Vast Majority Of Americans Support ‘Right To Die’

A new Gallup poll finds widespread support for individual choice when it comes to end of life decisions.


A new Gallup poll indicates that a majority of Americans support what has come to be called as a “right to die” for people with terminal medical conditions:

WASHINGTON, D.C. — Most Americans continue to support euthanasia when asked whether they believe physicians should be able to legally “end [a] patient’s life by some painless means.” Strong majorities have supported this for more than 20 years.

Although these are largely private family matters, controversy about euthanasia and other end-of-life situations has often become public — most recently, regarding the death of iconic radio host Casey Kasem. His children and his wife fought in court over what to do in the final stages of Kasem’s battle with Lewy body disease, a form of dementia.
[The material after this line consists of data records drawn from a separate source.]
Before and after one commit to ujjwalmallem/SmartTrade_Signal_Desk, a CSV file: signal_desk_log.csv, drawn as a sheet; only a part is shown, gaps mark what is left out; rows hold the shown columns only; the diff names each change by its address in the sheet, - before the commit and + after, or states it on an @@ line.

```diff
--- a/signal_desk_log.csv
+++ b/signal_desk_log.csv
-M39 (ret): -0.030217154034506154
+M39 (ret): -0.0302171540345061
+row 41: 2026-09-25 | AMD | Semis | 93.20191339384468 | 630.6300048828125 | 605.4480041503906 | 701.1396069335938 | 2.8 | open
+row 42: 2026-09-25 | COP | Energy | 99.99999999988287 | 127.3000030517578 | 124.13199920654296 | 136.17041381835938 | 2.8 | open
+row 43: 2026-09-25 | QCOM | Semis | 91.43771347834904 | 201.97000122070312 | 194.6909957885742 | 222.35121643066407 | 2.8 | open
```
Ultimately, a judge granted his daughter the authority to have doctors remove his infusions of water, food, and medicine.

These data are from Gallup’s May 8-11 Values and Beliefs poll, conducted before Kasem’s death. Gallup began asking this question about euthanasia in 1947. At that time, Americans were about half as likely (37%) to support euthanasia as they are today. Support had grown by 1990, and since then, a large majority of Americans have backed euthanasia.

The Casey Kasem dispute, which I mentioned in my post on his death, didn’t really garner much media attention, certainly not as much as the nearly decade old Terry Schiavo case, so I’m not sure that it will move the debate forward in any respect. However, the issues that were involved they fall precisely within the polls parameters. Kasem’s children by his first marriage were seeking to enforce the terms of the medical directive that he had signed before he fell ill, and were apparently being opposed by his second wife. Fortunately, the Washington State judge who heard the case decided to uphold the directive, and Kasem died in peace as he wished. This, quite obviously, was in stark contrast to the absurd and in the end disgusting spectacle that “pro-life” groups and Congressional Republicans turned the Schaivo matter into, although it is worth noting that in that case there was no advance medical directive.

As with many issues such as same-sex marriage and marijuana use, there has been a significant shift in public opinion on this issue since Gallup first polled it in 1948:

Gallup Euthanasia One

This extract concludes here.